- PROBLEM REQUIREMENTS: Only the text of the records belongs in the answer, copied exactly, with every picture omitted.

(Content revision data)
- - - - - - -
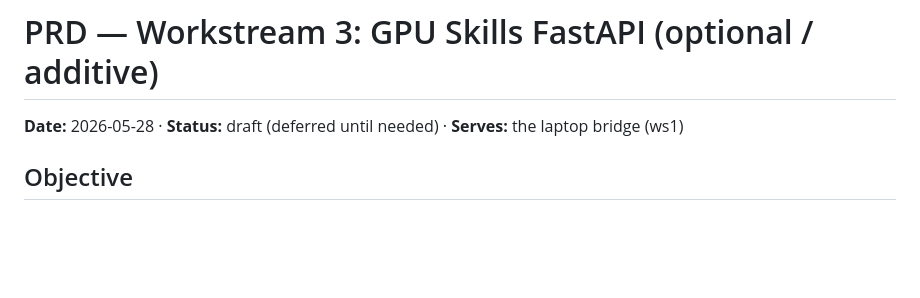
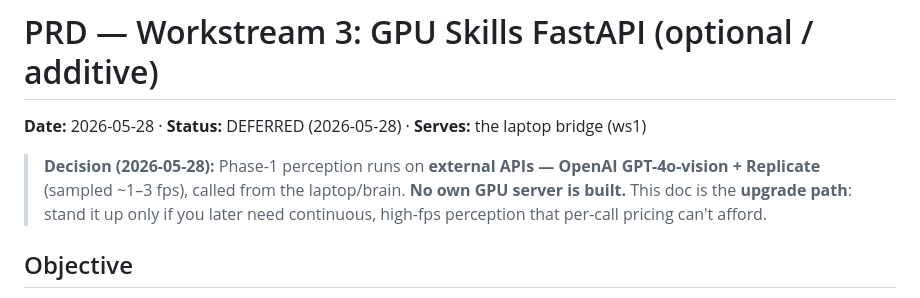
Before and after one commit to tensorkithq/wander, a Markdown page: prd/03-gpu-skills-server.md, the part around the change. Rendered like a GitHub page; blank space fills up the shorter version.

```diff
--- a/prd/03-gpu-skills-server.md
+++ b/prd/03-gpu-skills-server.md
@@ -1,6 +1,11 @@
 # PRD — Workstream 3: GPU Skills FastAPI (optional / additive)
 
-**Date:** 2026-05-28 · **Status:** draft (deferred until needed) · **Serves:** the laptop bridge (ws1)
+**Date:** 2026-05-28 · **Status:** DEFERRED (2026-05-28) · **Serves:** the laptop bridge (ws1)
+
+> **Decision (2026-05-28):** Phase-1 perception runs on **external APIs — OpenAI GPT-4o-vision +
+> Replicate** (sampled ~1–3 fps), called from the laptop/brain. **No own GPU server is built.** This
+> doc is the **upgrade path**: stand it up only if you later need continuous, high-fps perception
+> that per-call pricing can't afford.
 
 ## Objective
 A **second FastAPI**, running on the CUDA server (RunPod A5000), that exposes **heavier "skills"**
```
Also changed, not shown: prd/README.md (+7 -3 lines), prd/variant-laptop-only.md (+13 -6 lines).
- - - - - - -
- TASK RESULT:
Before and after one commit to tensorkithq/wander, a Markdown page: prd/03-gpu-skills-server.md, the part around the change. Rendered like a GitHub page; blank space fills up the shorter version.

```diff
--- a/prd/03-gpu-skills-server.md
+++ b/prd/03-gpu-skills-server.md
@@ -1,6 +1,11 @@
 # PRD — Workstream 3: GPU Skills FastAPI (optional / additive)
 
-**Date:** 2026-05-28 · **Status:** draft (deferred until needed) · **Serves:** the laptop bridge (ws1)
+**Date:** 2026-05-28 · **Status:** DEFERRED (2026-05-28) · **Serves:** the laptop bridge (ws1)
+
+> **Decision (2026-05-28):** Phase-1 perception runs on **external APIs — OpenAI GPT-4o-vision +
+> Replicate** (sampled ~1–3 fps), called from the laptop/brain. **No own GPU server is built.** This
+> doc is the **upgrade path**: stand it up only if you later need continuous, high-fps perception
+> that per-call pricing can't afford.
 
 ## Objective
 A **second FastAPI**, running on the CUDA server (RunPod A5000), that exposes **heavier "skills"**
```
Also changed, not shown: prd/README.md (+7 -3 lines), prd/variant-laptop-only.md (+13 -6 lines).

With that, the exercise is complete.